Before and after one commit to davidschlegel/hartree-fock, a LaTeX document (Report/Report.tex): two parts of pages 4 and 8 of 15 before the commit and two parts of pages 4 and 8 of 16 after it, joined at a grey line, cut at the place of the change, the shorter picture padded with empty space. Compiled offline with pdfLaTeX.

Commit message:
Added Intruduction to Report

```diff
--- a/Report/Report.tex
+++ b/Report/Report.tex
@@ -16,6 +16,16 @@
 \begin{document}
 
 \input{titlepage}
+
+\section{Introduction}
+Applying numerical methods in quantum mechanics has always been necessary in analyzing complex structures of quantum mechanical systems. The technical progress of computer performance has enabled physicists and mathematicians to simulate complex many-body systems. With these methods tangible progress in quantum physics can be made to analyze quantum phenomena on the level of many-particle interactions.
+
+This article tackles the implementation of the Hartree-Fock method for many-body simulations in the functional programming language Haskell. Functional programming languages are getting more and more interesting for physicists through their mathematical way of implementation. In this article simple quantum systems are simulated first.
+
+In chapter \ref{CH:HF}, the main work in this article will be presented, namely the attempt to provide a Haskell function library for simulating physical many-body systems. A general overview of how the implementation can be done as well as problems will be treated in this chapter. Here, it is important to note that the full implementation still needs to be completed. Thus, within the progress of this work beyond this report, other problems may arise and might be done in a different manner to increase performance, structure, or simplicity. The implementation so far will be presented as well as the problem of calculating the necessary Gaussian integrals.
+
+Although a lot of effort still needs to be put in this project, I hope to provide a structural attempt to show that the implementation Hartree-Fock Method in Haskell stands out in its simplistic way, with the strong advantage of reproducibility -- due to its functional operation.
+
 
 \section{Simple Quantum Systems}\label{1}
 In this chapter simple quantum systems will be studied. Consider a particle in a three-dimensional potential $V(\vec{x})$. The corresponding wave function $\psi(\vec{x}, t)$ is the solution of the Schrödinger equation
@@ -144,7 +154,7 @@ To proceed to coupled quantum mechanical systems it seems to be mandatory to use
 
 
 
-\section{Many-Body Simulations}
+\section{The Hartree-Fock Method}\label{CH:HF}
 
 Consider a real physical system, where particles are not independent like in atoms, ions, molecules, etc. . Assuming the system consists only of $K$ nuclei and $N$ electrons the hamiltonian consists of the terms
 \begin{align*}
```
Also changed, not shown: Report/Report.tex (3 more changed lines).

= = = =

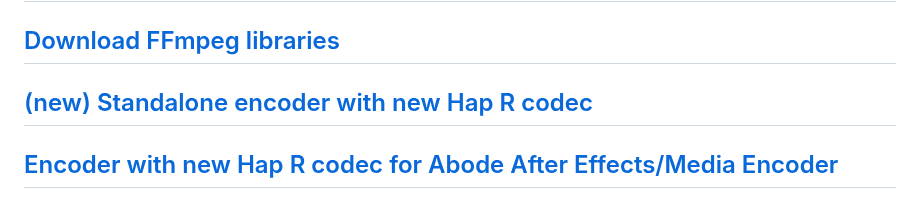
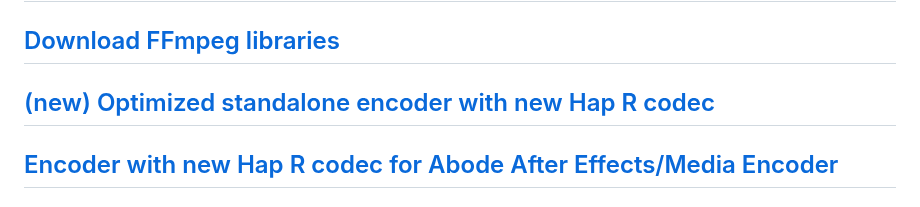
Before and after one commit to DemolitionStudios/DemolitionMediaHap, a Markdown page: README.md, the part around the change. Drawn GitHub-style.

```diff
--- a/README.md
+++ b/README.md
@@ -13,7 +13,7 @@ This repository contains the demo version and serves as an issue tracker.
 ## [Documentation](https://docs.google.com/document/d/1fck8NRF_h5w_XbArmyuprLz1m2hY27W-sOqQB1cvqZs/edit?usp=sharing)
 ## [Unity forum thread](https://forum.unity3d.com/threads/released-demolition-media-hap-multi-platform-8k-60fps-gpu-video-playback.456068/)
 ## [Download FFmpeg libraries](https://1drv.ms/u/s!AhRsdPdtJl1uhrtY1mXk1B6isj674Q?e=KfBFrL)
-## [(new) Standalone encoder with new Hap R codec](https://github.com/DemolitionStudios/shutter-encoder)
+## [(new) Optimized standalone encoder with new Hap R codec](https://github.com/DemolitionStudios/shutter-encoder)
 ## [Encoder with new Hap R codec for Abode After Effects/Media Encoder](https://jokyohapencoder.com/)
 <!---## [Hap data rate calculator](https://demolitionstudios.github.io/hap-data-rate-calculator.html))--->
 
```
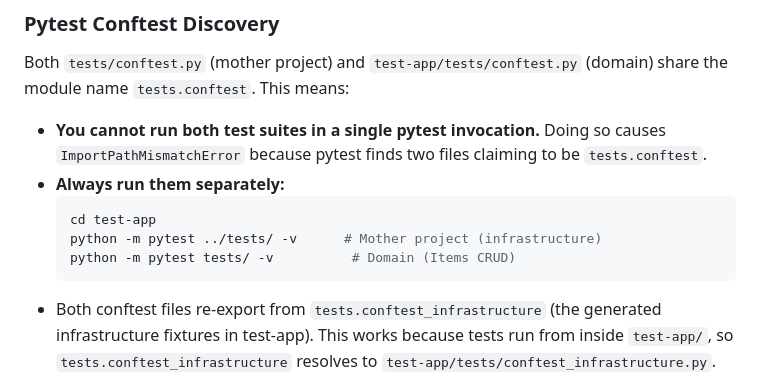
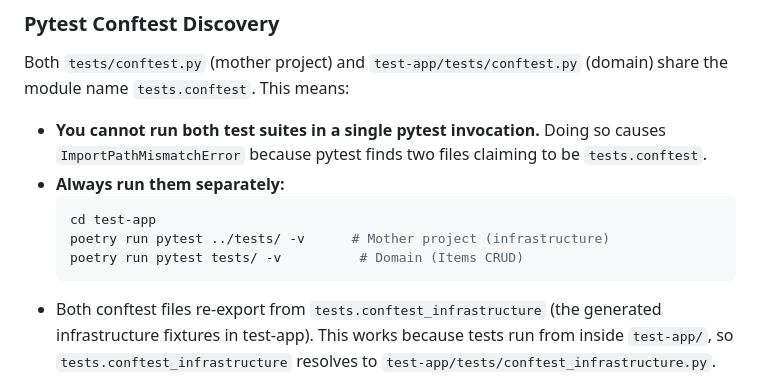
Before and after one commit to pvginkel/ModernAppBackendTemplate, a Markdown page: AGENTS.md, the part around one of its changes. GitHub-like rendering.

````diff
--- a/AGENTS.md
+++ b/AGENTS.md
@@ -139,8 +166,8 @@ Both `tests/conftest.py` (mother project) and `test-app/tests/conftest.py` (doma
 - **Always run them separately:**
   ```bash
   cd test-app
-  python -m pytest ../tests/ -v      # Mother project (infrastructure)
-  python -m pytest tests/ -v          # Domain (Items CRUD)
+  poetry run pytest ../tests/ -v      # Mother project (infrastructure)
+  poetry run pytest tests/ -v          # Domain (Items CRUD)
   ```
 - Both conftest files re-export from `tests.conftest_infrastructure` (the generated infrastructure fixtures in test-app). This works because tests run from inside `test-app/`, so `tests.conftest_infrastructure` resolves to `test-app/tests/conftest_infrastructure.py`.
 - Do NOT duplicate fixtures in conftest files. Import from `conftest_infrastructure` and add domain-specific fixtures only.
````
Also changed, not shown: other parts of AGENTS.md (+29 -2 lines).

= = = =

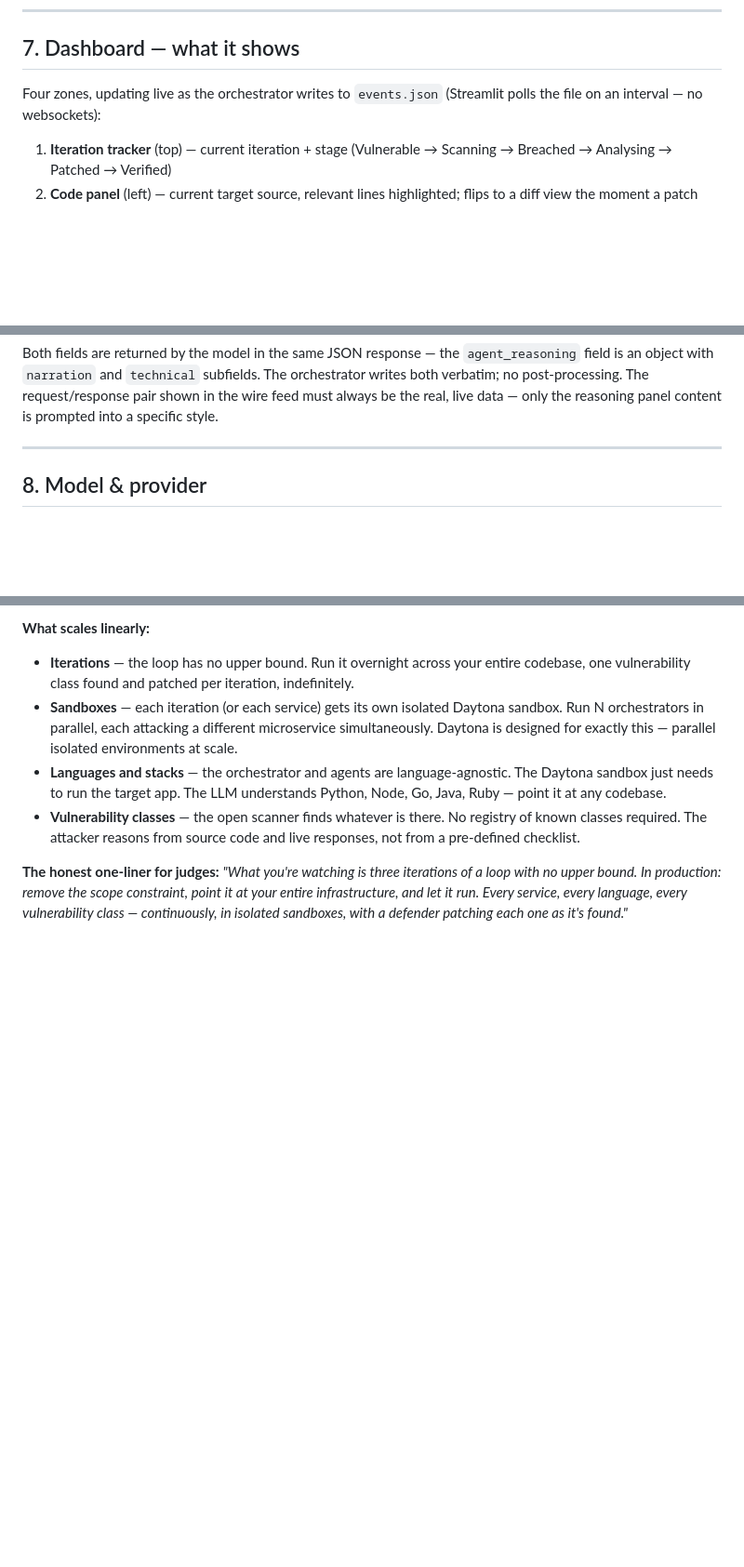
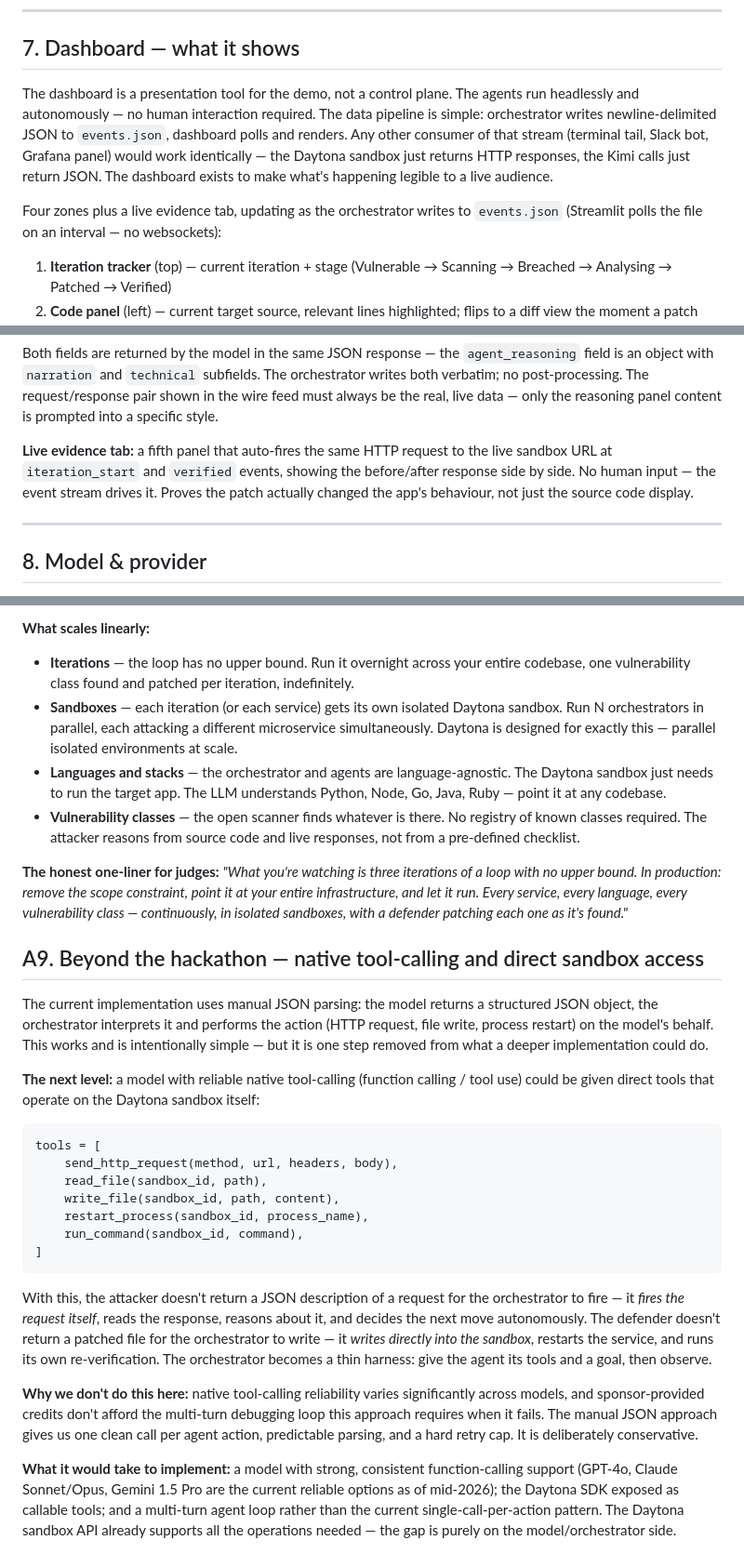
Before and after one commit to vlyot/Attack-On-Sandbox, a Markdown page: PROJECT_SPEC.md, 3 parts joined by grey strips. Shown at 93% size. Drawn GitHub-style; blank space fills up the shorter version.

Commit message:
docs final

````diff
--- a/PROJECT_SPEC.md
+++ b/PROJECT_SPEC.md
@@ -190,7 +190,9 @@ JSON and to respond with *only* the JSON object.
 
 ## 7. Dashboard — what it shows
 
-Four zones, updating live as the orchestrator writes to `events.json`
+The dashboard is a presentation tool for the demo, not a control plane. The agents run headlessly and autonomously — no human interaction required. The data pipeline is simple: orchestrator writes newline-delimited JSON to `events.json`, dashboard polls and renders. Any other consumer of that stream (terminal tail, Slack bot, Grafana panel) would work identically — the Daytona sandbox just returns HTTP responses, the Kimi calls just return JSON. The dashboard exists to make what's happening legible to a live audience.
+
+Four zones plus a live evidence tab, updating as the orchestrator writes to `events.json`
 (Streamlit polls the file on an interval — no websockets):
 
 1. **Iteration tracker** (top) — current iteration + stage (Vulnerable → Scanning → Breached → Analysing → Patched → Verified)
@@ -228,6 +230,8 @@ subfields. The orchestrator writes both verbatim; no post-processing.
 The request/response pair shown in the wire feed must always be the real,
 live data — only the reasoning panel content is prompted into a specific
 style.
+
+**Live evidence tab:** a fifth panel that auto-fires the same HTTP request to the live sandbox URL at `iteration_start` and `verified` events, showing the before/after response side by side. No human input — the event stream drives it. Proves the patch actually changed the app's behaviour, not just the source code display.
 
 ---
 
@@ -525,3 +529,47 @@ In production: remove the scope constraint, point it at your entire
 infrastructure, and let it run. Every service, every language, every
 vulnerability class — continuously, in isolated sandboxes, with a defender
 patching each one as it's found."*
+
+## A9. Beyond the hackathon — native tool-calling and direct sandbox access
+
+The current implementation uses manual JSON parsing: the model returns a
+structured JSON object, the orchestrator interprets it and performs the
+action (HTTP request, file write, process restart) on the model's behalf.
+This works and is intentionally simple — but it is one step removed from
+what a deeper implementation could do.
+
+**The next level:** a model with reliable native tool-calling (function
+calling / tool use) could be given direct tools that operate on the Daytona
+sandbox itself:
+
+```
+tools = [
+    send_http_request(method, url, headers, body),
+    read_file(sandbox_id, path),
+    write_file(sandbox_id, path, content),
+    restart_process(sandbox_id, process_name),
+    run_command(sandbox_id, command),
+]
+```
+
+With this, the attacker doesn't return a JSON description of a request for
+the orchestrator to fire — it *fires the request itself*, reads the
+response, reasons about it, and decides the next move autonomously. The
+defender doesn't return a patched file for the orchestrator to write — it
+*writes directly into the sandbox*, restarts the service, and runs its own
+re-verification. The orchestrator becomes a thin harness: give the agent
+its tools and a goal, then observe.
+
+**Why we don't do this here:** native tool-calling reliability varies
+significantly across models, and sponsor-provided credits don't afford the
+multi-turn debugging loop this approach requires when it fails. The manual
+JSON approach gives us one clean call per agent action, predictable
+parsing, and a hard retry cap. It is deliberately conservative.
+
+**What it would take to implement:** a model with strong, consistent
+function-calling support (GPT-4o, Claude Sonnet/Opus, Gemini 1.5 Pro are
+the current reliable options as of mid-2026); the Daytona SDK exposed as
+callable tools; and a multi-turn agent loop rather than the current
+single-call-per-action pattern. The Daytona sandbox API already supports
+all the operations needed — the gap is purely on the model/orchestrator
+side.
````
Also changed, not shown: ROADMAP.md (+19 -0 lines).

= = = =

REQUIRED ACTION → Once you have checked every line of the material above, return the ones that hold the string "https".

RESULT →
 ## [Documentation](https://docs.google.com/document/d/1fck8NRF_h5w_XbArmyuprLz1m2hY27W-sOqQB1cvqZs/edit?usp=sharing)
 ## [Unity forum thread](https://forum.unity3d.com/threads/released-demolition-media-hap-multi-platform-8k-60fps-gpu-video-playback.456068/)
 ## [Download FFmpeg libraries](https://1drv.ms/u/s!AhRsdPdtJl1uhrtY1mXk1B6isj674Q?e=KfBFrL)
-## [(new) Standalone encoder with new Hap R codec](https://github.com/DemolitionStudios/shutter-encoder)
+## [(new) Optimized standalone encoder with new Hap R codec](https://github.com/DemolitionStudios/shutter-encoder)
 ## [Encoder with new Hap R codec for Abode After Effects/Media Encoder](https://jokyohapencoder.com/)
 <!---## [Hap data rate calculator](https://demolitionstudios.github.io/hap-data-rate-calculator.html))--->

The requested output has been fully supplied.